They chose 83rd Avenue SE, a street everyone in the neighborhood crosses to go to work or school.
"It just seemed like the right spot," Low said. "It's a place where the community will be able to see recognition of Sean and be able to have a place to remember somebody who gave his life for our community."
The street also will keep its original name, Berg said. That's to avoid confusion, especially for emergency responders and delivery services.
O'Connell, a 38-year-old motorcycle trooper, was killed in a collision May 31 while working traffic control related to the Skagit River bridge collapse. The collision investigation is ongoing.

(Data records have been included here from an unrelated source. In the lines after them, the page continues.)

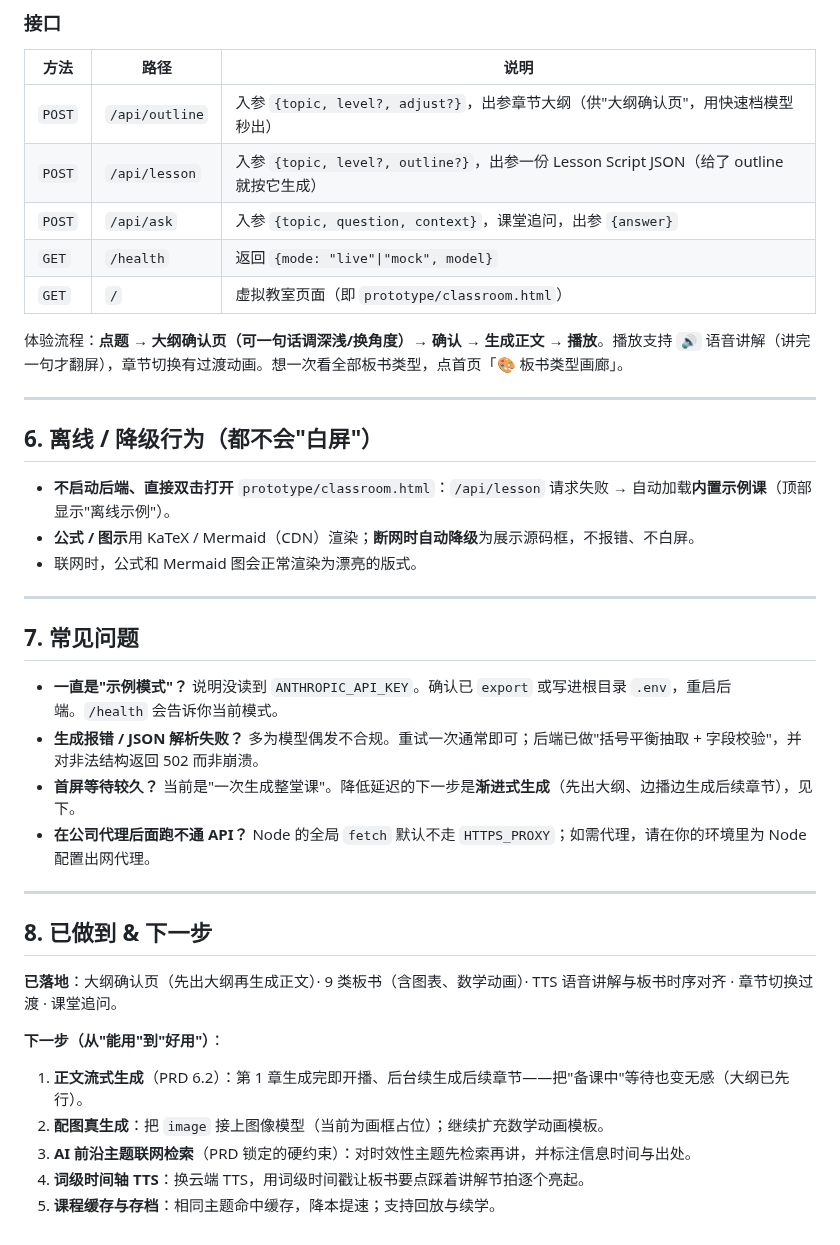
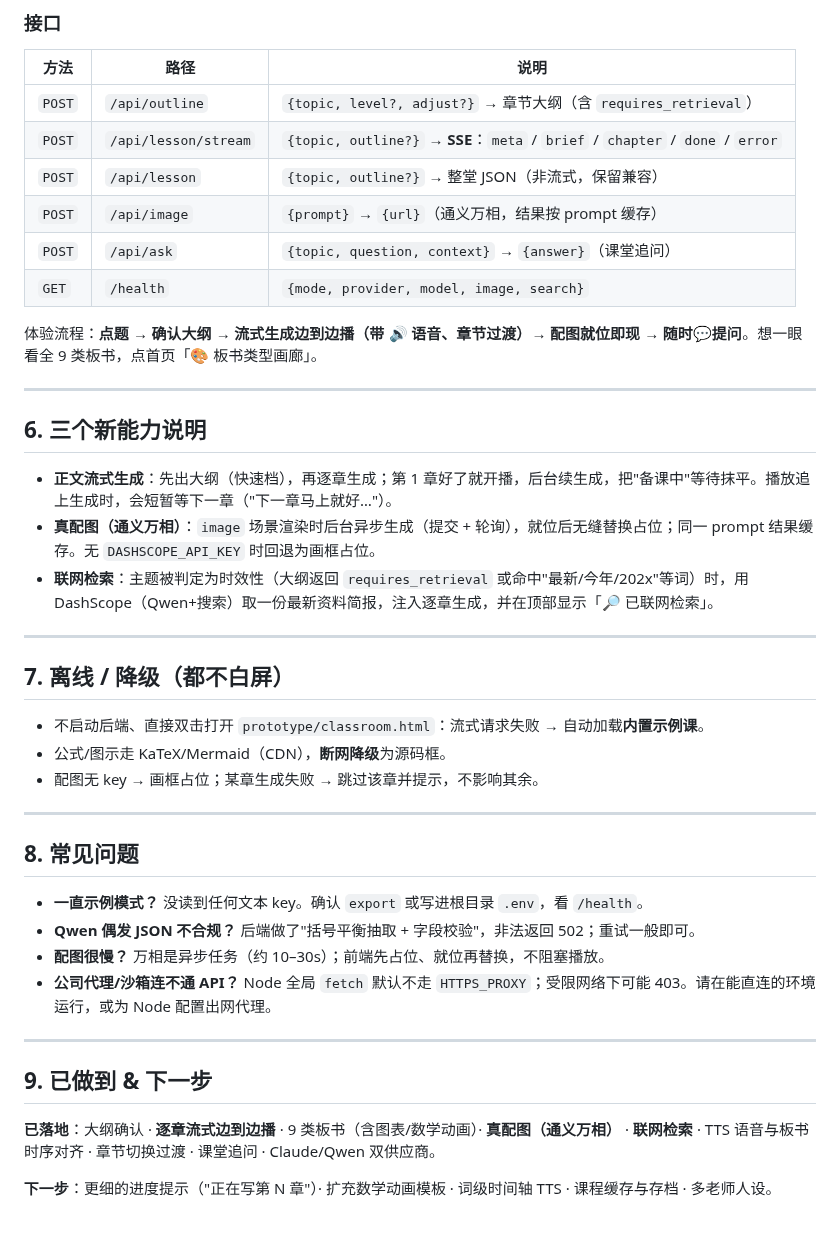
Before and after one commit to 1739467001-svg/VR-Class, a Markdown page: docs/RUNNING.md, the part around one of its changes. GitHub-like rendering.

```diff
--- a/docs/RUNNING.md
+++ b/docs/RUNNING.md
@@ -80,41 +82,44 @@ server/server.js  ──►  server/prompt.js（System 提示：老师人设 +
 
 | 方法 | 路径 | 说明 |
 | --- | --- | --- |
-| `POST` | `/api/outline` | 入参 `{topic, level?, adjust?}`，出参章节大纲（供"大纲确认页"，用快速档模型秒出） |
-| `POST` | `/api/lesson` | 入参 `{topic, level?, outline?}`，出参一份 Lesson Script JSON（给了 outline 就按它生成） |
-| `POST` | `/api/ask` | 入参 `{topic, question, context}`，课堂追问，出参 `{answer}` |
-| `GET` | `/health` | 返回 `{mode: "live"\|"mock", model}` |
-| `GET` | `/` | 虚拟教室页面（即 `prototype/classroom.html`） |
+| `POST` | `/api/outline` | `{topic, level?, adjust?}` → 章节大纲（含 `requires_retrieval`） |
+| `POST` | `/api/lesson/stream` | `{topic, outline?}` → **SSE**：`meta` / `brief` / `chapter` / `done` / `error` |
+| `POST` | `/api/lesson` | `{topic, outline?}` → 整堂 JSON（非流式，保留兼容） |
+| `POST` | `/api/image` | `{prompt}` → `{url}`（通义万相，结果按 prompt 缓存） |
+| `POST` | `/api/ask` | `{topic, question, context}` → `{answer}`（课堂追问） |
+| `GET` | `/health` | `{mode, provider, model, image, search}` |
 
-体验流程：**点题 → 大纲确认页（可一句话调深浅/换角度）→ 确认 → 生成正文 → 播放**。播放支持 `🔊` 语音讲解（讲完一句才翻屏），章节切换有过渡动画。想一次看全部板书类型，点首页「🎨 板书类型画廊」。
+体验流程：**点题 → 确认大纲 → 流式生成边到边播（带 🔊 语音、章节过渡）→ 配图就位即现 → 随时💬提问**。想一眼看全 9 类板书，点首页「🎨 板书类型画廊」。
 
 ---
 
-## 6. 离线 / 降级行为（都不会"白屏"）
+## 6. 三个新能力说明
 
-- **不启动后端、直接双击打开** `prototype/classroom.html`：`/api/lesson` 请求失败 → 自动加载**内置示例课**（顶部显示"离线示例"）。
-- **公式 / 图示**用 KaTeX / Mermaid（CDN）渲染；**断网时自动降级**为展示源码框，不报错、不白屏。
-- 联网时，公式和 Mermaid 图会正常渲染为漂亮的版式。
+- **正文流式生成**：先出大纲（快速档），再逐章生成；第 1 章好了就开播，后台续生成，把"备课中"等待抹平。播放追上生成时，会短暂等下一章（"下一章马上就好…"）。
+- **真配图（通义万相）**：`image` 场景渲染时后台异步生成（提交 + 轮询），就位后无缝替换占位；同一 prompt 结果缓存。无 `DASHSCOPE_API_KEY` 时回退为画框占位。
+- **联网检索**：主题被判定为时效性（大纲返回 `requires_retrieval` 或命中"最新/今年/202x"等词）时，用 DashScope（Qwen+搜索）取一份最新资料简报，注入逐章生成，并在顶部显示「🔎 已联网检索」。
 
 ---
 
-## 7. 常见问题
+## 7. 离线 / 降级（都不白屏）
 
-- **一直是"示例模式"？** 说明没读到 `ANTHROPIC_API_KEY`。确认已 `export` 或写进根目录 `.env`，重启后端。`/health` 会告诉你当前模式。
-- **生成报错 / JSON 解析失败？** 多为模型偶发不合规。重试一次通常即可；后端已做"括号平衡抽取 + 字段校验"，并对非法结构返回 502 而非崩溃。
-- **首屏等待较久？** 当前是"一次生成整堂课"。降低延迟的下一步是**渐进式生成**（先出大纲、边播边生成后续章节），见下。
-- **在公司代理后面跑不通 API？** Node 的全局 `fetch` 默认不走 `HTTPS_PROXY`；如需代理，请在你的环境里为 Node 配置出网代理。
+- 不启动后端、直接双击打开 `prototype/classroom.html`：流式请求失败 → 自动加载**内置示例课**。
+- 公式/图示走 KaTeX/Mermaid（CDN），**断网降级**为源码框。
+- 配图无 key → 画框占位；某章生成失败 → 跳过该章并提示，不影响其余。
 
 ---
 
-## 8. 已做到 & 下一步
+## 8. 常见问题
 
-**已落地**：大纲确认页（先出大纲再生成正文）· 9 类板书（含图表、数学动画）· TTS 语音讲解与板书时序对齐 · 章节切换过渡 · 课堂追问。
+- **一直示例模式？** 没读到任何文本 key。确认 `export` 或写进根目录 `.env`，看 `/health`。
+- **Qwen 偶发 JSON 不合规？** 后端做了"括号平衡抽取 + 字段校验"，非法返回 502；重试一般即可。
+- **配图很慢？** 万相是异步任务（约 10–30s）；前端先占位、就位再替换，不阻塞播放。
+- **公司代理/沙箱连不通 API？** Node 全局 `fetch` 默认不走 `HTTPS_PROXY`；受限网络下可能 403。请在能直连的环境运行，或为 Node 配置出网代理。
 
-**下一步（从"能用"到"好用"）**：
+---
 
-1. **正文流式生成**（PRD 6.2）：第 1 章生成完即开播、后台续生成后续章节——把"备课中"等待也变无感（大纲已先行）。
-2. **配图真生成**：把 `image` 接上图像模型（当前为画框占位）；继续扩充数学动画模板。
-3. **AI 前沿主题联网检索**（PRD 锁定的硬约束）：对时效性主题先检索再讲，并标注信息时间与出处。
-4. **词级时间轴 TTS**：换云端 TTS，用词级时间戳让板书要点踩着讲解节拍逐个亮起。
-5. **课程缓存与存档**：相同主题命中缓存，降本提速；支持回放与续学。
+## 9. 已做到 & 下一步
+
+**已落地**：大纲确认 · **逐章流式边到边播** · 9 类板书（含图表/数学动画）· **真配图（通义万相）** · **联网检索** · TTS 语音与板书时序对齐 · 章节切换过渡 · 课堂追问 · Claude/Qwen 双供应商。
+
+**下一步**：更细的进度提示（"正在写第 N 章"）· 扩充数学动画模板 · 词级时间轴 TTS · 课程缓存与存档 · 多老师人设。
```
Also changed, not shown: other parts of docs/RUNNING.md (+38 -36 lines), README.md (+13 -10 lines), docs/UX-Design.md (+15 -0 lines), docs/images/11-streaming.png (added), 5 other files.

In September, fellow motorcycle troopers escorted O'Connell's children as they rode the bus to their first day of school.
Rikki King: 425-339-3449; firstname.lastname@example.org.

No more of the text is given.